May I please have every record restated word for word, with the images left out?

### Material for this task ###

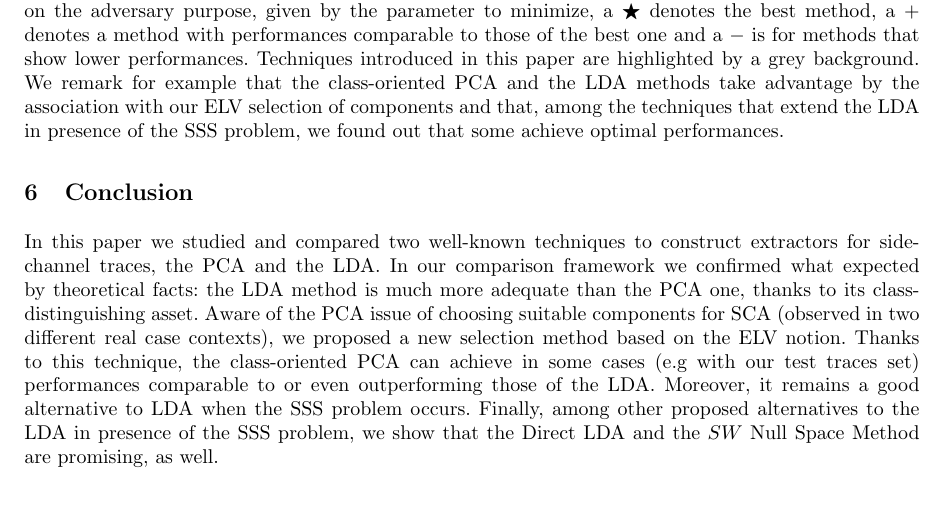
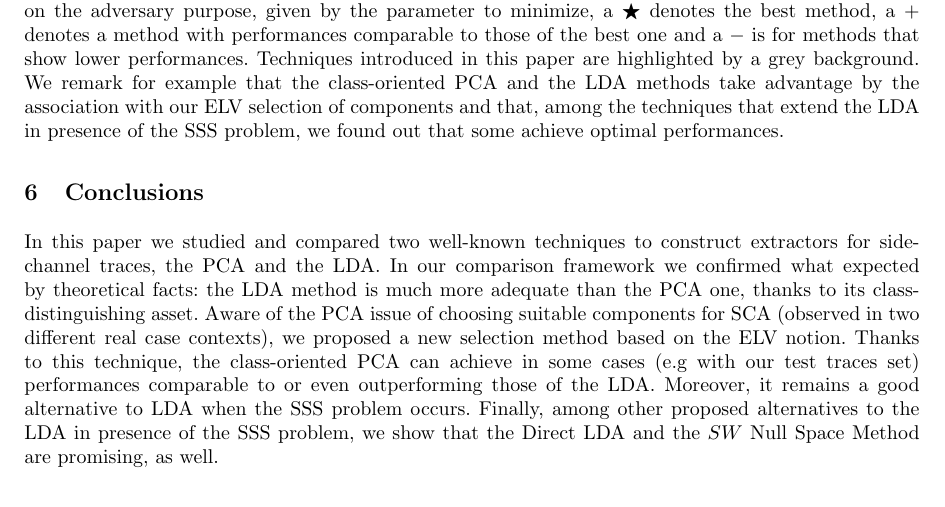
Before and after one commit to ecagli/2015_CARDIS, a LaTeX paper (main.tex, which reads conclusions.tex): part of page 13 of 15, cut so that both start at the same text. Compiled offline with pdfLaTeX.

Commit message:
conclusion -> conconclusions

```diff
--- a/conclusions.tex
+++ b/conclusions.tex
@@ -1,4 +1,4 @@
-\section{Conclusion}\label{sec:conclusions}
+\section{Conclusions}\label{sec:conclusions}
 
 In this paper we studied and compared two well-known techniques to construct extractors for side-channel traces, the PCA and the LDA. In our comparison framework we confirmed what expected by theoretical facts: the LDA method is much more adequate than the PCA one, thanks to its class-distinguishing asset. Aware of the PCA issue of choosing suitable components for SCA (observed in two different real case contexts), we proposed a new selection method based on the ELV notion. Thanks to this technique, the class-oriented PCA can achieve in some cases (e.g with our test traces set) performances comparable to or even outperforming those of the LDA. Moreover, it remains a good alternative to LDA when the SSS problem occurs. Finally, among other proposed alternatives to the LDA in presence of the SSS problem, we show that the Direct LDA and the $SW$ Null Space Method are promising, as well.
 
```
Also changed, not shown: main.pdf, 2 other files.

###

(Exercise result)
Before and after one commit to ecagli/2015_CARDIS, a LaTeX paper (main.tex, which reads conclusions.tex): part of page 13 of 15, cut so that both start at the same text. Compiled offline with pdfLaTeX.

Commit message:
conclusion -> conconclusions

```diff
--- a/conclusions.tex
+++ b/conclusions.tex
@@ -1,4 +1,4 @@
-\section{Conclusion}\label{sec:conclusions}
+\section{Conclusions}\label{sec:conclusions}
 
 In this paper we studied and compared two well-known techniques to construct extractors for side-channel traces, the PCA and the LDA. In our comparison framework we confirmed what expected by theoretical facts: the LDA method is much more adequate than the PCA one, thanks to its class-distinguishing asset. Aware of the PCA issue of choosing suitable components for SCA (observed in two different real case contexts), we proposed a new selection method based on the ELV notion. Thanks to this technique, the class-oriented PCA can achieve in some cases (e.g with our test traces set) performances comparable to or even outperforming those of the LDA. Moreover, it remains a good alternative to LDA when the SSS problem occurs. Finally, among other proposed alternatives to the LDA in presence of the SSS problem, we show that the Direct LDA and the $SW$ Null Space Method are promising, as well.
 
```
Also changed, not shown: main.pdf, 2 other files.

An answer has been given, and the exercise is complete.